Copy out all lines from the entries below in which "scope" occurs.

=== RECORDS TO USE ===

╔══

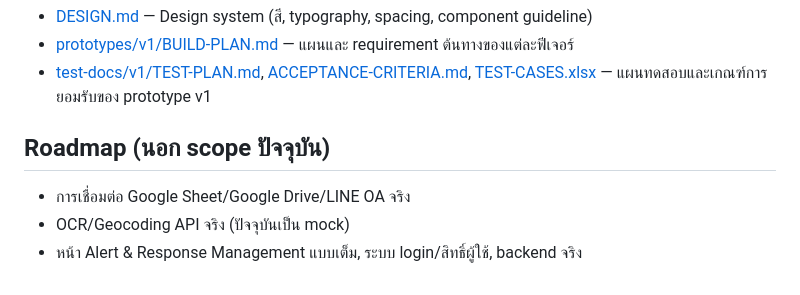
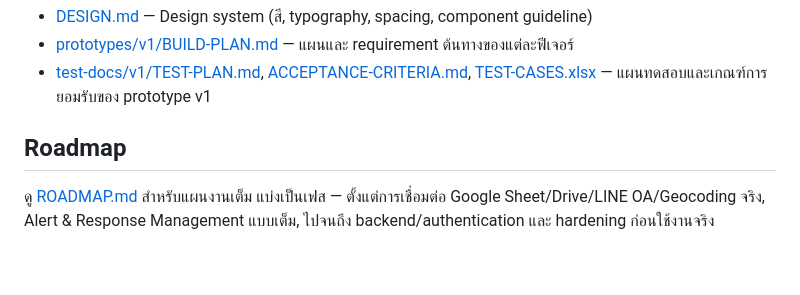
Before and after one commit to Plabuchill/AI-DSRP, a Markdown page: README.md, the part around the change. GitHub-like rendering.

Commit message:
Add project roadmap
Compiles deferred/out-of-scope items already noted in the prototype
and QA build plans into phased roadmap, and links it from the README.

```diff
--- a/README.md
+++ b/README.md
@@ -46,8 +46,6 @@ npx http-server prototypes/v1 -p 8743 -c-1
 - [prototypes/v1/BUILD-PLAN.md](./prototypes/v1/BUILD-PLAN.md) — แผนและ requirement ต้นทางของแต่ละฟีเจอร์
 - [test-docs/v1/TEST-PLAN.md](./test-docs/v1/TEST-PLAN.md), [ACCEPTANCE-CRITERIA.md](./test-docs/v1/ACCEPTANCE-CRITERIA.md), [TEST-CASES.xlsx](./test-docs/v1/TEST-CASES.xlsx) — แผนทดสอบและเกณฑ์การยอมรับของ prototype v1
 
-## Roadmap (นอก scope ปัจจุบัน)
+## Roadmap
 
-- การเชื่อมต่อ Google Sheet/Google Drive/LINE OA จริง
-- OCR/Geocoding API จริง (ปัจจุบันเป็น mock)
-- หน้า Alert & Response Management แบบเต็ม, ระบบ login/สิทธิ์ผู้ใช้, backend จริง
+ดู [ROADMAP.md](./ROADMAP.md) สำหรับแผนงานเต็ม แบ่งเป็นเฟส — ตั้งแต่การเชื่อมต่อ Google Sheet/Drive/LINE OA/Geocoding จริง, Alert & Response Management แบบเต็ม, ไปจนถึง backend/authentication และ hardening ก่อนใช้งานจริง
```
Also changed, not shown: ROADMAP.md (added, +44 -0 lines).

╚══

=== EXERCISE RESULT ===
Compiles deferred/out-of-scope items already noted in the prototype
-## Roadmap (นอก scope ปัจจุบัน)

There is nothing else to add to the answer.